Human Trafficking or the modern slavery is still big problem in Southern Africa. Despite the efforts of SADC and its state member, associated to the Civil Society Organizations movement to combat the problem, many children and youth are trafficked and deprived for their dignity and rights as human beings.
This youth advocacy blog written by 23 year-old Francis Ocitti, in Uganda, tells of his experience growing up in an abusive home and the direct impact domestic violence had on his education and wellbeing. CALL TO ACTION- Everyone needs to work together to end violence against women and children.
Adolescent sexual and reproductive health concerns are rarely prioritised in established settlements. But what happens in displaced environments where the priorities are very basic − safety, a roof over one’s head; and daily meals?

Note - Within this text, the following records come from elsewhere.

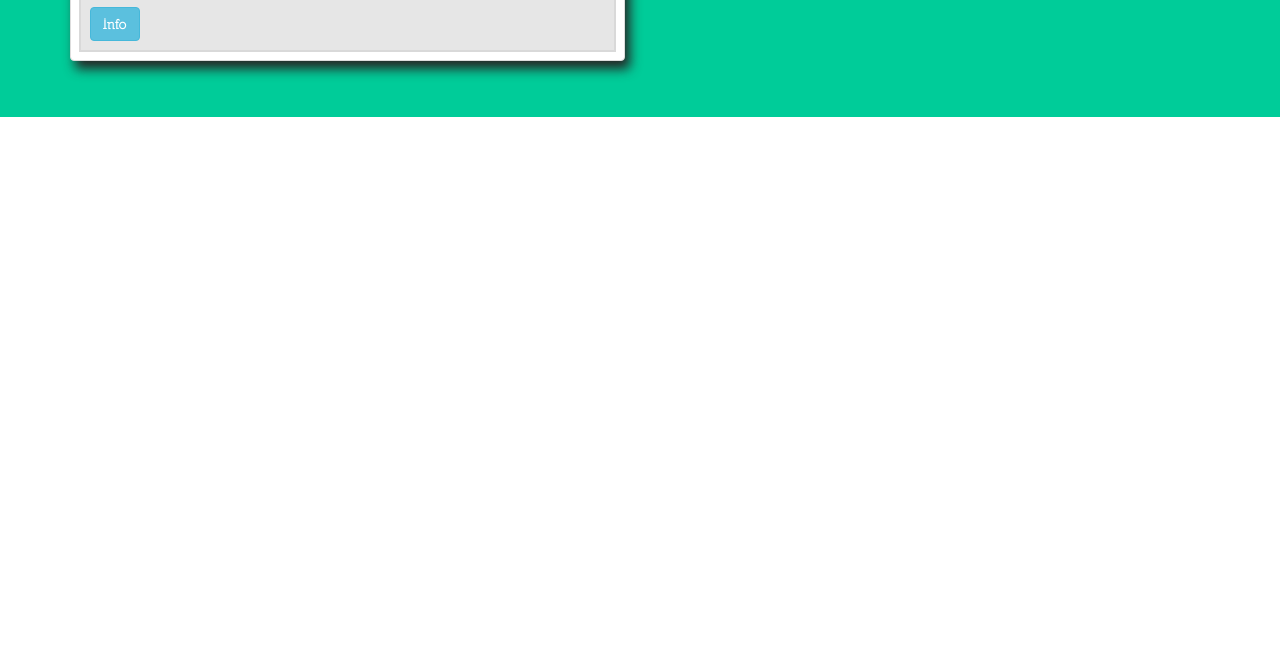
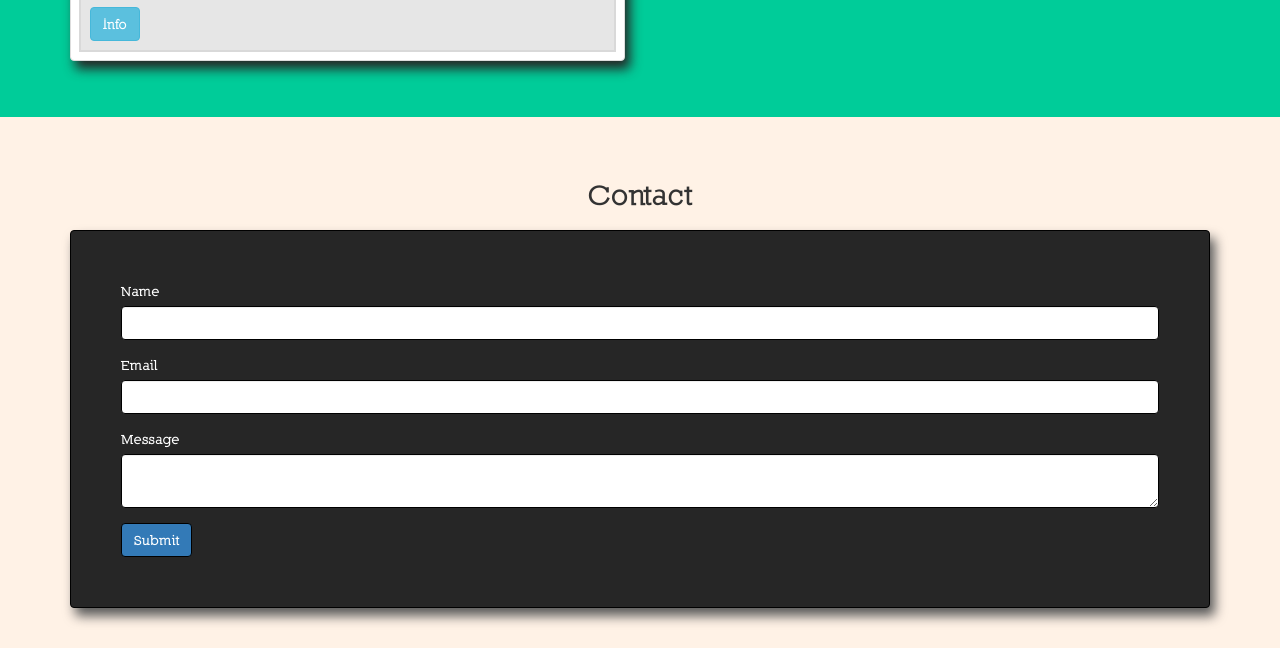
Before and after one commit to paulojp-dev/my-portfolio, a plain HTML site: page index.html in a window 1280 px wide. Shown: the part 2954-3602 px from the top of the page. Before the commit the page ends 3071 px from the top, so only its background shows below. Drawn offline with Linux system fonts and the light colour scheme.

Commit message:
Criação e customização da sessão 'Contact'

```diff
--- a/css/style.css
+++ b/css/style.css
@@ -445,5 +445,33 @@ header {
     background-color: #999999;
     margin-bottom: 6px;
 }
+/* <========= WORKERS =========| */
 
-/* <========= WORKERS =========| */
+
+/* |========= CONTACT =========> */
+.contact-section {
+    background-color: #fff2e6;
+    padding-top: 40px;
+    padding-bottom: 40px;
+}
+
+.contact-section form {
+    color: #fff;
+    background: #262626;
+}
+
+.form-box {
+    margin-left: auto;
+    margin-right: auto;
+    margin-top: 20px;
+    padding: 50px;
+    background: #262626;
+    border: 1px solid #000;
+    border-radius: 4px;
+    box-shadow:5px 8px 12px #595959;
+}
+
+.form-box input, .form-box textarea {
+    border: 1px solid #000;
+}
+/* <========= CONTACT =========| */
--- a/index.html
+++ b/index.html
@@ -392,11 +392,37 @@
                         </div>
                         <div class="caption">
                             <h3>My Portfolio</h3>
-                            <p>Desenvolvido utilizando HTML5, CSS3, Bootstrap e JQuery. Para mais informações acessar a página do GitHub clicando no botão abaixo.</p>
+                            <p>Desenvolvido utilizando HTML5, CSS3, Bootstrap e JQuery. Para mais informações acessar a página
+                                do GitHub clicando no botão abaixo.</p>
                             <a href="#" class="btn btn-info" role="button">Info</a>
                         </div>
                     </div>
                 </div>
+            </div>
+        </div>
+    </section>
+
+    <section class="contact-section">
+        <div class="container">
+            <h2 class="text-center">Contact</h2>
+
+            <div class="form-box">
+                <form action="https://api.formbucket.com/f/c2K3QTQ" method="post">
+                    <div class="form-group">
+                        <label for="name">Name</label>
+                        <input class="form-control" id="name" type="text" name="Name">
+                    </div>
+                    <div class="form-group">
+                        <label for="email">Email</label>
+                        <input class="form-control" id="email" type="email" name="Email">
+                    </div>
+                    <div class="form-group">
+                        <label for="message">Message</label>
+                        <textarea class="form-control" id="message" name="Message"></textarea>
+                    </div>
+                        <input class="btn btn-primary" type="submit" value="Submit" />
+                    </div>
+                </form>
             </div>
         </div>
     </section>
```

Young people often use drugs as an escape from depression, dissatisfaction or as a way of escaping reality when they are unhappy.
Maxwell Simbuwa from Zambia wrote this blog after attending the RIATT-ESA sponsored Children and Youth conference at the 2017 Psychosocial Forum.
I recommend that government and NGOs should come together to address the challenges that keep girls out of school in Malawi. In addition to poverty and culture, a big problem is poorly-equipped schools. Government should construct schools in every community to reduce problems of travelling long distances for girls. More hostels should be constructed to avoid issues of overcrowding in boarding schools.
Early marriage has become a problem in the Dodoma region of Tanzania as in other parts of Africa. Early marriage can be a result of poverty, illiteracy, parental influence and cultural practices.
“Anna” from Tanzania wrote this blog wrote this blog after attending the RIATT-ESA sponsored Children and Youth Conference at the 2017 Psychosocial Forum.
My favorite hobby is writing books about the problems that worry me most in Angola and the whole world. I select a theme from these issues and create characters to convey specific messages to the readers. In writing each book, I focus on creating an emotional connection and moving my readers to action.
My name is Xolane or the Black Spade as my friends call me. I am from Swaziland. I was born with HIV and have been on treatment for 11 years now.Growing-up with HIV has made me a strong and brave young man. Accepting my status was the first and biggest step I took on this journey.